Results of the Fund’s JEDI Snapshot
At the Walter & Elise Haas Fund, we know that when we invest in programs and policies that benefit those experiencing the worst inequities, we not only improve people’s lives; we also improve outcomes for whole communities. Research, practice, and the lived experience of those closest to the issues also teach us that structural change moves the needle towards equity and justice most effectively. Philanthropy, however, has not yet fully embraced and acted upon this clear evidence.
We aim to change that, starting with a JEDI (Justice, Equity, Diversity, Inclusion) snapshot of our grantmaking.
Taking a Deeper Look at our Grantmaking
Profound social inequities and inequitable distribution of philanthropic resources significantly affect the Bay Area. This challenge, as well as the urgency of the current pandemic and racial reckoning, motivated the Fund to examine its own grantmaking using a JEDI lens. We took a snapshot of our current grantmaking, to collect and analyze data on the following indicators:
- JEDI approaches;
- Grant subject matter;
- Grant strategies;
- Population served by age, race/ethnicity, gender, faith, and ability;
- Grantee leader demographics;
- Organizational budget size;
- Organizational funding history with W&EHF; and
- Grant duration.
We examined grants the Fund awarded in 2019 and 2020 in the Arts, Creative Work Fund, Disaster, Education, Economic Security, Jewish Life, and Safety Net program areas; in 2020 for COVID-19 Rapid Response grants; and from 2016 through 2020 for Capital grants (including more years here as we award only a small number of Capital grants each year).
The snapshot revealed several important findings:
- Over half of the Fund’s grant dollars supported equity approaches, with smaller proportions supporting diversity (46%) and inclusion (42%), and the smallest proportion of dollars going to justice (21%).
- Only 30% of dollars went to policy and systems change. Organizing/power building accounted for just 17% of our grants. In the program areas where grantmaking strategy has been intentionally designed to support a larger amount of policy and organizing efforts, a higher proportion of funding went to justice-focused work.
- Almost one-quarter of funding focused on Black, Indigenous, and other people of color (BIPOC); 7% centered on women, girls, and gender expansive individuals; and 17% went towards people with disabilities.
- Organizations with annual budgets of less than $1 million received 16% of W&EHF’s funding, with most given as single-year awards.
- Most of the COVID-19 rapid response funding supported organizations taking equity approaches to their work. Additionally, a large majority of the funding (80%) went to direct service efforts. One-quarter of funds supported youth-focused efforts.
What This Means for the Future
This JEDI snapshot suggests several implications for the Fund’s grantmaking.
Organizing/power building and policy and systems change are two primary strategies that drive justice and equity. These data suggest we need to increase funding to these strategies.
We also see a need for greater collaboration in areas where the Fund’s program areas overlap in terms of addressing justice and equity. Dismantling barriers often requires more creative strategies and more substantial resources. As structural and cultural changes require a long view — and thus sustained funding over time — the Fund also needs to make more multiyear grants (currently 39% of grantmaking).

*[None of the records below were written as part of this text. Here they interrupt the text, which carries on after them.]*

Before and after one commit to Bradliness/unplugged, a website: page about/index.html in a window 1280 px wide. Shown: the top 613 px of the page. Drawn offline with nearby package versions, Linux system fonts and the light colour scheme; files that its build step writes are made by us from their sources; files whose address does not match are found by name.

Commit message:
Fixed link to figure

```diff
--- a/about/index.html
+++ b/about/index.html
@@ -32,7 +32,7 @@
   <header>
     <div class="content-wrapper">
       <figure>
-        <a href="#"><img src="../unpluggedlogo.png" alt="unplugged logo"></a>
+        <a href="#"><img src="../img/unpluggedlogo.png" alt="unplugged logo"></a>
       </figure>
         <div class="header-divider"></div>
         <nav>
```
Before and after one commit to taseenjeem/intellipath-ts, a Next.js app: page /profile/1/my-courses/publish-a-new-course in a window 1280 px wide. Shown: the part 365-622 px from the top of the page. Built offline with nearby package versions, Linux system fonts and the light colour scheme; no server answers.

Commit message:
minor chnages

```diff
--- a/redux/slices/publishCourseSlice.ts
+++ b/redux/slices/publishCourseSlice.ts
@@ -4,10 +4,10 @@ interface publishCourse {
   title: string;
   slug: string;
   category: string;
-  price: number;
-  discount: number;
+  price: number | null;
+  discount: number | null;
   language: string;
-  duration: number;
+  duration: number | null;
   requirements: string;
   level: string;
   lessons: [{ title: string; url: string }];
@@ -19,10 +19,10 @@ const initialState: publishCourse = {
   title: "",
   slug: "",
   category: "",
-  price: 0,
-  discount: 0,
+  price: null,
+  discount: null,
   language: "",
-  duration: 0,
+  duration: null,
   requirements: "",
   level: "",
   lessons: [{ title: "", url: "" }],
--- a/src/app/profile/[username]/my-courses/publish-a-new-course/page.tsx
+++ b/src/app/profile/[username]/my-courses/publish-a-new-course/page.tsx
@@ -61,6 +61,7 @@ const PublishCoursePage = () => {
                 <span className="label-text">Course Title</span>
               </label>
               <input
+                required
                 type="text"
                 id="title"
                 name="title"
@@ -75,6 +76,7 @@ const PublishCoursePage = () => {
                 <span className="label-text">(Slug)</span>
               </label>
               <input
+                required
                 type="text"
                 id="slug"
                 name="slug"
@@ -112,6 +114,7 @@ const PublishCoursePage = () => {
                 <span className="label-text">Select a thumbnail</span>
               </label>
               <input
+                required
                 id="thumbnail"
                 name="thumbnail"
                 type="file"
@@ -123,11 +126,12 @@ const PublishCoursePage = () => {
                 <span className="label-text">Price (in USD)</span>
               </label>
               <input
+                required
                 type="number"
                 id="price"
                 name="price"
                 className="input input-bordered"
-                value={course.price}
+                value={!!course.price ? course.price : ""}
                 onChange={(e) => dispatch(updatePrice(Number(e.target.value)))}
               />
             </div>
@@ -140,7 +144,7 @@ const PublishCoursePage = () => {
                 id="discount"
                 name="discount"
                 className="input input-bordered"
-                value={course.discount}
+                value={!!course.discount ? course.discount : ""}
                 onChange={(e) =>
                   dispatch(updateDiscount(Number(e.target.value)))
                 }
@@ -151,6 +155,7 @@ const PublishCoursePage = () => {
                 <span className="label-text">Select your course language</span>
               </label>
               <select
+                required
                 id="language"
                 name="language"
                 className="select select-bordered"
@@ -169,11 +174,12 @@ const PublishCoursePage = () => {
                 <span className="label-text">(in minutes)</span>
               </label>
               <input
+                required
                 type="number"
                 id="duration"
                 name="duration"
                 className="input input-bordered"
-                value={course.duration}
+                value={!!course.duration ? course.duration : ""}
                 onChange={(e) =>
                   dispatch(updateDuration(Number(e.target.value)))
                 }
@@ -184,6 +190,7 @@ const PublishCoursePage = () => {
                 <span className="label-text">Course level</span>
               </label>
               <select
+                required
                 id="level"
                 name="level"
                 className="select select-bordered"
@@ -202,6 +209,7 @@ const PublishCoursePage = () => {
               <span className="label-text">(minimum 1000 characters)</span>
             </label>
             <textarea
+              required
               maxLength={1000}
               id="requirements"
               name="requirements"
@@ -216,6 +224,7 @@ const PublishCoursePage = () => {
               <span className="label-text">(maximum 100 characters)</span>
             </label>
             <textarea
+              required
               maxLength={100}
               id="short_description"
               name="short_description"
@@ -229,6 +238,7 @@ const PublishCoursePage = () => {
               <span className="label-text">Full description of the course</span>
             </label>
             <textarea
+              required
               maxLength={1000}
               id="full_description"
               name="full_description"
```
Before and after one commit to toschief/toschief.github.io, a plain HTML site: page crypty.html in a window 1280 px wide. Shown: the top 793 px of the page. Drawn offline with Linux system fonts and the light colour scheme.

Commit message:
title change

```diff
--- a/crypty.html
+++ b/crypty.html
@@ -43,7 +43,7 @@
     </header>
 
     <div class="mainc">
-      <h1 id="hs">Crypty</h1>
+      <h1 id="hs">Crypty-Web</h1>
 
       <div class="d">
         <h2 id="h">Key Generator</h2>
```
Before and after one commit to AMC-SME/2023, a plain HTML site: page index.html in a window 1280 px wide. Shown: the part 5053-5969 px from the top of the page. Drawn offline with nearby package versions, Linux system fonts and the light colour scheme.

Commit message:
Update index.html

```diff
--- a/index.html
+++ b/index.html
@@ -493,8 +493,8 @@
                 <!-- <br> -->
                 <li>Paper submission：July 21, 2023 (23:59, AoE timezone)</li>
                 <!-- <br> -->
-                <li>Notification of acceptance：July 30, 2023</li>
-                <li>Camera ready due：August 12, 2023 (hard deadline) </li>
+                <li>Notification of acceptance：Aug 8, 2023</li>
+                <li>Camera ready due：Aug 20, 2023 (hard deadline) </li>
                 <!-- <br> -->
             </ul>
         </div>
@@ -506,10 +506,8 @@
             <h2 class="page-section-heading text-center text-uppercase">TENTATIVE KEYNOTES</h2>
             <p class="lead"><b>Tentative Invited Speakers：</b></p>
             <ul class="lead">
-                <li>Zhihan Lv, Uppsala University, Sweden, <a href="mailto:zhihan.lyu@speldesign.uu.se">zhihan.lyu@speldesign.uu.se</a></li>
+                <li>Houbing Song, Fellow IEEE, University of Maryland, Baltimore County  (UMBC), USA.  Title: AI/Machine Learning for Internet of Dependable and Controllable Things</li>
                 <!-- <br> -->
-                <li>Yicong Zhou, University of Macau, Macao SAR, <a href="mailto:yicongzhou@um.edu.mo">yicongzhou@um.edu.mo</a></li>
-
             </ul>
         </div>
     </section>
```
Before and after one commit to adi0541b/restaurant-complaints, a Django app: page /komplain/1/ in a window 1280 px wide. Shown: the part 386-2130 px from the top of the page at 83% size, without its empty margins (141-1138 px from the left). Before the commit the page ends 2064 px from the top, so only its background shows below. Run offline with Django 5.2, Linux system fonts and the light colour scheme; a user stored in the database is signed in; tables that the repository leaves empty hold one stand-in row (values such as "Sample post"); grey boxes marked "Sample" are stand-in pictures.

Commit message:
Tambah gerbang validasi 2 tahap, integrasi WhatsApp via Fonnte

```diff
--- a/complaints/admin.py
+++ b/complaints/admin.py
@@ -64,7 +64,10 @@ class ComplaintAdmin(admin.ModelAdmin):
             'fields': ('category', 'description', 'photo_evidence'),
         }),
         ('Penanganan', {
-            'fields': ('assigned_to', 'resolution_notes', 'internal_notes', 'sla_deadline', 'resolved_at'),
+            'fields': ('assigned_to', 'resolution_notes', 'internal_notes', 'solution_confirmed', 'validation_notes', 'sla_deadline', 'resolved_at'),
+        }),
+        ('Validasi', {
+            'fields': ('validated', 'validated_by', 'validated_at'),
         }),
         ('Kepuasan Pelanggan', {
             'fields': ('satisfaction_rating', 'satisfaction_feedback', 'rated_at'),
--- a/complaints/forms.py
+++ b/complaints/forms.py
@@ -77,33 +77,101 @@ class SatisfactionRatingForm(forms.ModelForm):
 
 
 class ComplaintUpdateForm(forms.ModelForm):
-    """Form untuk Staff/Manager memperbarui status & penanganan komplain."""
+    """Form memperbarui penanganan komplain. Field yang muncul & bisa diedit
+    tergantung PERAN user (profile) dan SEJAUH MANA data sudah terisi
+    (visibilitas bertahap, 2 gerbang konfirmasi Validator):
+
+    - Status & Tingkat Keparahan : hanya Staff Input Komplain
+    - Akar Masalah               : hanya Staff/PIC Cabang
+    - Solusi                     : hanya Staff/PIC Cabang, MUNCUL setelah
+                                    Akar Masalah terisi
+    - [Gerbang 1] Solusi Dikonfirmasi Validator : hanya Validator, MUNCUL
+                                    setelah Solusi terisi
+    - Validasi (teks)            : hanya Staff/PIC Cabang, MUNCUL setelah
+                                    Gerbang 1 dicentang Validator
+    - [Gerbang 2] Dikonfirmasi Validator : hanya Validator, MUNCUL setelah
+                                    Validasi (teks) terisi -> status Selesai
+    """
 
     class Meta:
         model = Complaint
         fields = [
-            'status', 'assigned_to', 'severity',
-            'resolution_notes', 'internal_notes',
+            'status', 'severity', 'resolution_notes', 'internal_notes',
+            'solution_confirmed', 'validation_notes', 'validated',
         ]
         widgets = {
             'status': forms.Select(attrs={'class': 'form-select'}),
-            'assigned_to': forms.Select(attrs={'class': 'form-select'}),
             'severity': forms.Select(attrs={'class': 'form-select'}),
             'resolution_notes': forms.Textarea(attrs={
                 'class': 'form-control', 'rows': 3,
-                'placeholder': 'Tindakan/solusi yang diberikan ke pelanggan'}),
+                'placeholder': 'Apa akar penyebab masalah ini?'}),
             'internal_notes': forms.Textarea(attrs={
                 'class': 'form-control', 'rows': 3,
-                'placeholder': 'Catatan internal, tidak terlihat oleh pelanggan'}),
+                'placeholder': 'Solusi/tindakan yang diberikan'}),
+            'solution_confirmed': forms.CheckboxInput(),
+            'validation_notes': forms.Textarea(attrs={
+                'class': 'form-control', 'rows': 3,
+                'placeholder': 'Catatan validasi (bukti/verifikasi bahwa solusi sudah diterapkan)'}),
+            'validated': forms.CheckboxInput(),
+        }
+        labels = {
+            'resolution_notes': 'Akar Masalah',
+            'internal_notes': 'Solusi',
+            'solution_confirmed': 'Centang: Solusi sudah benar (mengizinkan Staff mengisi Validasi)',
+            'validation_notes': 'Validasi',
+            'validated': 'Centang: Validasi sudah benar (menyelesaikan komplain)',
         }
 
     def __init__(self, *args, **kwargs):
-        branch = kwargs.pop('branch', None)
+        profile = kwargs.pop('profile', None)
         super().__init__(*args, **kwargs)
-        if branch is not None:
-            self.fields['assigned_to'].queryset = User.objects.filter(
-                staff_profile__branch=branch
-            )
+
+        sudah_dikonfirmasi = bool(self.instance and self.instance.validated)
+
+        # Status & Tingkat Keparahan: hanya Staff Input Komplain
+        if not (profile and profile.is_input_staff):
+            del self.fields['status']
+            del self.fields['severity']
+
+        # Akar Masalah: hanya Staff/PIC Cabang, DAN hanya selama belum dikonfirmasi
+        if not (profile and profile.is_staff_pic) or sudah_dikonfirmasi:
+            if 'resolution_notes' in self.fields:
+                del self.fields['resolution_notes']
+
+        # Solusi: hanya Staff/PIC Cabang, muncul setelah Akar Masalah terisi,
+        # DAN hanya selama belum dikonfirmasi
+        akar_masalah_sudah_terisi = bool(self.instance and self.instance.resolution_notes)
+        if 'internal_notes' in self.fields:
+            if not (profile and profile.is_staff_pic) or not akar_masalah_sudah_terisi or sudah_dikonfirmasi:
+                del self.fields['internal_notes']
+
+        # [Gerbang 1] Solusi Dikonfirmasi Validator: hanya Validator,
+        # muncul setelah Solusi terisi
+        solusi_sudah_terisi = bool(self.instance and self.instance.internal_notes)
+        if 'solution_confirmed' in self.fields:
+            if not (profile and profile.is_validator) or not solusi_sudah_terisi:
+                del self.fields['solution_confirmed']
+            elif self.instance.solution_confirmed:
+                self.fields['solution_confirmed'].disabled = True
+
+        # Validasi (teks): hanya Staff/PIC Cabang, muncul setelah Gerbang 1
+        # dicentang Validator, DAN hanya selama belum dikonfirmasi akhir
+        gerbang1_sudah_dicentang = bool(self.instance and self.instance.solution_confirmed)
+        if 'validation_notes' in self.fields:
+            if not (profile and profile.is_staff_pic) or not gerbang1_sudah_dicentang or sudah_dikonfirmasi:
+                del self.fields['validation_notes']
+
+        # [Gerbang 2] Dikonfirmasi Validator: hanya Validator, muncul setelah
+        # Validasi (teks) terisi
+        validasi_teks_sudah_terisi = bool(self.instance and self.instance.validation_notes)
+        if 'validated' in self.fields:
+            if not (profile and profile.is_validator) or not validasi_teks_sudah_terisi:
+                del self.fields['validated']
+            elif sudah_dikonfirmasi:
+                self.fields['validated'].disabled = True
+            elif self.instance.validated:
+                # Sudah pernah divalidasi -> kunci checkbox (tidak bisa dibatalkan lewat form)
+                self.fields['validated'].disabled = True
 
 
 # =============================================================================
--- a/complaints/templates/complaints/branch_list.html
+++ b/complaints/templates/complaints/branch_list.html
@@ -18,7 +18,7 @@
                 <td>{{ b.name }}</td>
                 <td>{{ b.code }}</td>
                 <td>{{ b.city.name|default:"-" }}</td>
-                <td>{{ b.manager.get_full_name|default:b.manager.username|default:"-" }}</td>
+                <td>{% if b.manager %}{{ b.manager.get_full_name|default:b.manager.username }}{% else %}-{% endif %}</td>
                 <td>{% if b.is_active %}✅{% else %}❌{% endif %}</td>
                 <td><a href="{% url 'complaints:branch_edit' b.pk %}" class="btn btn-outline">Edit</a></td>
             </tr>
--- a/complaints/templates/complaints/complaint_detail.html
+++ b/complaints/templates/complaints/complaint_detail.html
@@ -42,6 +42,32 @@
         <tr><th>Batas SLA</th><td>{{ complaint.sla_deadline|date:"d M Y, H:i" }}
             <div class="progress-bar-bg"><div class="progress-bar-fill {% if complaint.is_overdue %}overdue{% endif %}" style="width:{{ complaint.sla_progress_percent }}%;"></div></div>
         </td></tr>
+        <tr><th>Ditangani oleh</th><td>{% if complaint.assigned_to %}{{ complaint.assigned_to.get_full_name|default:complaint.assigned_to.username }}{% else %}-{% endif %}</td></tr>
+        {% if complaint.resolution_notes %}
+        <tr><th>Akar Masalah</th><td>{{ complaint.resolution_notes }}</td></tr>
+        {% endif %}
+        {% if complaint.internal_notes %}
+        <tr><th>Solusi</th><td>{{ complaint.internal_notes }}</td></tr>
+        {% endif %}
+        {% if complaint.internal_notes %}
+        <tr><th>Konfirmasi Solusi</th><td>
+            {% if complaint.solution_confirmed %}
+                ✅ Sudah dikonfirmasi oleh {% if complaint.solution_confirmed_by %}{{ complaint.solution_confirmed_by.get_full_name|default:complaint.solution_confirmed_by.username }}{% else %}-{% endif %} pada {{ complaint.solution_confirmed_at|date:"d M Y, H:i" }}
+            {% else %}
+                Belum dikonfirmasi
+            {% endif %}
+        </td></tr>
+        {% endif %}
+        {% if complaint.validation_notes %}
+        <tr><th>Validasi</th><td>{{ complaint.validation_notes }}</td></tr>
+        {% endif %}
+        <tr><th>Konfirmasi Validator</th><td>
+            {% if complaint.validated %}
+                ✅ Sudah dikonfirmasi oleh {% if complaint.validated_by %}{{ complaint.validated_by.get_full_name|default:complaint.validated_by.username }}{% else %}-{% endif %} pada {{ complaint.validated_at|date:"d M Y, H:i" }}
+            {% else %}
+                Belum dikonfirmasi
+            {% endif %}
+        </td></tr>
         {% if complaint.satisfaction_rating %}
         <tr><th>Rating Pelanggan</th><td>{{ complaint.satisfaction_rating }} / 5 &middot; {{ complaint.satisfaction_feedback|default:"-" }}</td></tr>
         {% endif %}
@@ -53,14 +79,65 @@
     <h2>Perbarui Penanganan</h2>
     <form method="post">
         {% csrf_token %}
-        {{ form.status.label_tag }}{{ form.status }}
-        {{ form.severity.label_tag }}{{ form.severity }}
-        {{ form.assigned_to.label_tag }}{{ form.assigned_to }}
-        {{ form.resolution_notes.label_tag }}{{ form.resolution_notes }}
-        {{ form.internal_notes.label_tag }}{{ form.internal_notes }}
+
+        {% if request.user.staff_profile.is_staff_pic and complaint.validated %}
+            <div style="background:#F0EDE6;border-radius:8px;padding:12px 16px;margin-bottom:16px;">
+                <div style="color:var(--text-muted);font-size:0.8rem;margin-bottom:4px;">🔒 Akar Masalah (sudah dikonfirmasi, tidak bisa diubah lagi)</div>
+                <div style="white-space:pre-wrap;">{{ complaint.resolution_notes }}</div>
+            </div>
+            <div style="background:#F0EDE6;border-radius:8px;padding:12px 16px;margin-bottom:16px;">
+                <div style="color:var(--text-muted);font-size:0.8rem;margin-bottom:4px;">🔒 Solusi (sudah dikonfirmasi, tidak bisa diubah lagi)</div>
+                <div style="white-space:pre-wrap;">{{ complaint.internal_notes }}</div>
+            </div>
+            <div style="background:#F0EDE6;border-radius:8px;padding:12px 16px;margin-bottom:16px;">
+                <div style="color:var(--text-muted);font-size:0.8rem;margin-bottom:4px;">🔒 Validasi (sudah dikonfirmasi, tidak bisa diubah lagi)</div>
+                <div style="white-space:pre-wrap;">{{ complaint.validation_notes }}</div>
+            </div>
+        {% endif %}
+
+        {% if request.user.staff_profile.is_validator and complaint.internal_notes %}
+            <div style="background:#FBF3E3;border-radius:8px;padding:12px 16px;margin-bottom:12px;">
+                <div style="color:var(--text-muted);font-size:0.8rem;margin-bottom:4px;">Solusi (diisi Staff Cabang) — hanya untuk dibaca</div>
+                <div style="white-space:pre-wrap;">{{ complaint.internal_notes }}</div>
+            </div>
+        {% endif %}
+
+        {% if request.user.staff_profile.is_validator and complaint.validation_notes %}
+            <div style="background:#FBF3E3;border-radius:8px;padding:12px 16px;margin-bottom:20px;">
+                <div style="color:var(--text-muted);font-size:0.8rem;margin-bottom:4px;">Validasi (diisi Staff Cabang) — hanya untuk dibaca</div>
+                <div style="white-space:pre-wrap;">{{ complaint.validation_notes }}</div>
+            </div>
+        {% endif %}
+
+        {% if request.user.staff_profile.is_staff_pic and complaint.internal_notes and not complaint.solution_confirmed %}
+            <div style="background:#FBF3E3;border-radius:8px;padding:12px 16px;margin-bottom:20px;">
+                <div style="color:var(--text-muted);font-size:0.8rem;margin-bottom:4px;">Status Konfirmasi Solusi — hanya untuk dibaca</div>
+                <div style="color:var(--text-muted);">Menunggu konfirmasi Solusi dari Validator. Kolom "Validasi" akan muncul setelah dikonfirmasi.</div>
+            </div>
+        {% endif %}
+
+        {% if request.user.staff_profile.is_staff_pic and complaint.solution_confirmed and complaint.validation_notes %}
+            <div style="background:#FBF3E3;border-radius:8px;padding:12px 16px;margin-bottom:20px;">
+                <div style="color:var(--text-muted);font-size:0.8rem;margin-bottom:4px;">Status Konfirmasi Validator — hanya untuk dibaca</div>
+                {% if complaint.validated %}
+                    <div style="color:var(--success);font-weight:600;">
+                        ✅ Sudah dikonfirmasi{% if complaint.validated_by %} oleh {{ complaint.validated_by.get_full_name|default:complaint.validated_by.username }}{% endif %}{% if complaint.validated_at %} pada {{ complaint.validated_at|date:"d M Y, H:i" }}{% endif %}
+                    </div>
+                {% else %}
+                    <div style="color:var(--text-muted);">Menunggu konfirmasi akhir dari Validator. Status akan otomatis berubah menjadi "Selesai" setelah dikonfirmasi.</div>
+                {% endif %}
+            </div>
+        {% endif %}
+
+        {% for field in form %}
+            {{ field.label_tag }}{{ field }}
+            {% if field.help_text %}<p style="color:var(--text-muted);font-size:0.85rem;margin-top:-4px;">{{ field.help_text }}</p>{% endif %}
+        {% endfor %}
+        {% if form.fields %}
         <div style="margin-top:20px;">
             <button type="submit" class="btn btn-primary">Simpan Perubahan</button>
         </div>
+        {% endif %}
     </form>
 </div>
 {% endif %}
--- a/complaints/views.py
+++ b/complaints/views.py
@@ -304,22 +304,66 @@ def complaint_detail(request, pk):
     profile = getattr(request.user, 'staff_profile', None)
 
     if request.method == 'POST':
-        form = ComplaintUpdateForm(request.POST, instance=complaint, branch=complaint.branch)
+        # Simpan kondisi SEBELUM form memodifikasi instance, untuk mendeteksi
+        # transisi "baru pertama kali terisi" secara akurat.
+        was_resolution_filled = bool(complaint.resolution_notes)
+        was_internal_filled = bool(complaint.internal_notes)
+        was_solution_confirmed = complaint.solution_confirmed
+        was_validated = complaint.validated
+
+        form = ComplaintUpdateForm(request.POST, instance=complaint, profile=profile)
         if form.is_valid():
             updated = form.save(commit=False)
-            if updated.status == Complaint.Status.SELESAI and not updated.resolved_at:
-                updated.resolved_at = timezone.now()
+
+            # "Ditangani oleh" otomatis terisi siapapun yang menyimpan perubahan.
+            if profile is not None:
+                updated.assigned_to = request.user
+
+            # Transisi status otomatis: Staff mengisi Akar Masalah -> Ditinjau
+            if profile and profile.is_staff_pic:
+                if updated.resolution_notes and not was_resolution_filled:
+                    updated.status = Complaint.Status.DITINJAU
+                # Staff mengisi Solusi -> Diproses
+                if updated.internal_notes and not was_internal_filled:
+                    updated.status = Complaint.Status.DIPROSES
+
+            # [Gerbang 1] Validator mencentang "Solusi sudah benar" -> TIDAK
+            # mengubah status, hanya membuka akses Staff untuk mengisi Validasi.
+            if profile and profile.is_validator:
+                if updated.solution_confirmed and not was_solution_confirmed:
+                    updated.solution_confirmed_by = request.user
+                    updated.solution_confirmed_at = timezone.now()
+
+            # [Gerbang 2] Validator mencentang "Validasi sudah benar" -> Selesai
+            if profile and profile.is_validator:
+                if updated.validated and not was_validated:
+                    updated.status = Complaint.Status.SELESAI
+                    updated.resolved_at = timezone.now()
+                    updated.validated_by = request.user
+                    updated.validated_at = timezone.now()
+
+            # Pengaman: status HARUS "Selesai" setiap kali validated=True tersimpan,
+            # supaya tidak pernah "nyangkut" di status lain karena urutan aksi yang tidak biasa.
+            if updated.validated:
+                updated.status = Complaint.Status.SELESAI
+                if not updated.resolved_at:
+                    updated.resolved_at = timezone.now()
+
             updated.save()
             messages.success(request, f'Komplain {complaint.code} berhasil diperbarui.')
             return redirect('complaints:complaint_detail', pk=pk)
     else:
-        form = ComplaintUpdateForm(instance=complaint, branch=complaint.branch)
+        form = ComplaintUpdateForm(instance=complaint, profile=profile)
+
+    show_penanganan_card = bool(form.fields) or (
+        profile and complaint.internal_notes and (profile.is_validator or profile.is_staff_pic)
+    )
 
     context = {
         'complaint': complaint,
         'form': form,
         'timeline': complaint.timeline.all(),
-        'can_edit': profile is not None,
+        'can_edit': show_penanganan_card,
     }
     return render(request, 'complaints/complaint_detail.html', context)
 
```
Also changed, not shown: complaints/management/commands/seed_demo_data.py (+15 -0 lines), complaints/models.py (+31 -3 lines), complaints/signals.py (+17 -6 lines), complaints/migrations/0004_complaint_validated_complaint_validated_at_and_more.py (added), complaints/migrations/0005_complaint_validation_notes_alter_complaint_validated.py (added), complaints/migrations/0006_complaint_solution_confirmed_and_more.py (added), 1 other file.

We see that the intention we take in regard to policy and systems change investments should also be applied to how we address populations of focus and organizational leadership in our grantmaking. Though we far outperform the Bay Area philanthropic sector in terms of percentage of funding going to BIPOC communities (33% vs. 2%), we are still far short of proportional and equitable funding; people who identify as BIPOC make up 60% of our region’s population. These communities have faced the greatest historical oppression and have the poorest outcomes on many indicators of health and prosperity.
Our JEDI snapshot also revealed where the Fund needs to improve its own data collection practices. For example, we had sparse data on the race and ethnicity of our grantees’ leadership, staff, and clients. This made it difficult to adequately assess how well we are supporting BIPOC-led nonprofits. We will consider requesting this information via our grant application, while sharing our reasons for doing so. A survey by the Center for Effective Philanthropy found that only 31% of leaders are asked by their funders about their staff’s demographics, even though 88% reported that their funders ask about the demographics of the populations they serve. In addition, 87% of these leaders reported that they would be comfortable sharing this information, with respondents expressing their desire to learn how their funders will use these data.
This deep look at our progress towards justice, equity, diversity, and inclusion in our work has set a vital baseline for the Fund. We will continue to share with you what we learn as we use these findings to improve our grantmaking policies and practices and more effectively support our grantees to advance equity and justice in the Bay Area and beyond.